Q2 1-10-NE 38 (10:11) M.Ryan pass deep left to J.Jones pushed ob at NE 20 for 18 yards (E.Rowe) [S.McClellin].
Lost in the ether of the evening was the fact that Julio Jones is not of this planet. This catch featured incredible body control as he ran to the sideline and still managed to tap his toes in bounds. Patriots CB Eric Rowe couldn’t do anything and this was still great coverage.
So on the Falcons two first half touchdowns, they required a coverage breakdown by the Patriots, a perfect coverage beater by Jones, and then two additional incredible routes and catches by Jones to get down the field.
Jones didn’t make another catch until his more notable grab at the end of the game. The Falcons gained just 133 yards of offense for the rest of the night, 85 of which came on their final touchdown drive.
Q3 1-10-ATL 15 (12:45) (Shotgun) M.Ryan pass short middle to T.Gabriel to ATL 32 for 17 yards (E.Rowe).
Rowe is playing off-man against Gabriel, which is a pretty questionable match-up in the Patriots secondary. Rowe is better suited for taller receivers. The Falcons run a play-action and the Patriots linebackers buy the fake and crash the line of scrimmage. This opens up an easy passing lane for Gabriel, who uses Rowe’s cushion to stem to a post route and a wide-open gain.
Q3 2-5-ATL 37 (11:36) M.Ryan pass deep middle to T.Gabriel to NE 28 for 35 yards (D.Harmon)
I think this is why Malcolm Butler fell over. Clipped Taylor Gabriel's foot. pic.twitter.com/3q82jz8QQU— Rich Hill (@PP_Rich_Hill) February 6, 2017
I’m pretty sure Malcolm Butler tripped on Taylor Gabriel’s foot, which is why Gabriel was wiiiiiiiide open down the field.
This isn’t to play the “what if” game, and to come up with scenarios where the Patriots defense manged to shut down the Falcons “if only.” The Falcons produced because they are a great offense and they did what great offenses do.
But this exercise in play review is to show how close the Patriots defense was to making plays in the first half, and how perfect the Falcons needed to execute to move the ball through the air.

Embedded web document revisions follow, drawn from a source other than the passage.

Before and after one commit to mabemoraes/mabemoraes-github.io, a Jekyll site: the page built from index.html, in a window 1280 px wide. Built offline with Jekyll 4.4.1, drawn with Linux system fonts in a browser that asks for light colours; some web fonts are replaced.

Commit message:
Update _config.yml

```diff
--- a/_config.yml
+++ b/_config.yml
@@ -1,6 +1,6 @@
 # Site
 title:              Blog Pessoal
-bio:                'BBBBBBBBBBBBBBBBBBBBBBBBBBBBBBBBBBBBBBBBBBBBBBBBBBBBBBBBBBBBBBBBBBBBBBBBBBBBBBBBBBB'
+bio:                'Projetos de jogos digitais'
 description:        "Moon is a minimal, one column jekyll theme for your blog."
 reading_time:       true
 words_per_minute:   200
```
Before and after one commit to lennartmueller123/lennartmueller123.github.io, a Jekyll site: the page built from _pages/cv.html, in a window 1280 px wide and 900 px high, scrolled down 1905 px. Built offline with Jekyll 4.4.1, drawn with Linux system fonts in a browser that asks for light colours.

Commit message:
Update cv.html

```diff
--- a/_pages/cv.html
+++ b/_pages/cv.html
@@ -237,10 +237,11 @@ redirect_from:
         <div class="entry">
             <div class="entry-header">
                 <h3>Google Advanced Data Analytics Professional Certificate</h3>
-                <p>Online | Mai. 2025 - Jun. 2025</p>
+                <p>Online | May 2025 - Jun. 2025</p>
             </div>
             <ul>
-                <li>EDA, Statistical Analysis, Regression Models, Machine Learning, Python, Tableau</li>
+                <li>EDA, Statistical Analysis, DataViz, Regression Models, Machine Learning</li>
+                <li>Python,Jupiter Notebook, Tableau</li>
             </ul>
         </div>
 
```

And other than the Falcons third touchdown, the Patriots were much better in the second half.
The Falcons required another herculean grab by Julio Jones to delay the inevitable comeback by Tom Brady and the Patriots offense, but even that resulted in a noteworthy defensive stand for New England.
Q4 2-8-NE 49 (4:47) (Shotgun) M.Ryan pass deep right to J.Jones to NE 22 for 27 yards
The Patriots didn’t copy Belichick’s game plan against the Giants from 1990. They didn’t copy the script they created for the Rams in 2001. They just wanted to control the clock, remove the easy plays down the field, and stop the run.
They failed to do two of the three in the first half and fell behind. They stuck to the script in the second half, executed all three goals brilliantly, and mounted the most impressive comeback the NFL has ever seen.
Maybe Belichick’s defensive game plan won’t go to the Hall of Fame; it was certainly good enough to win another championship.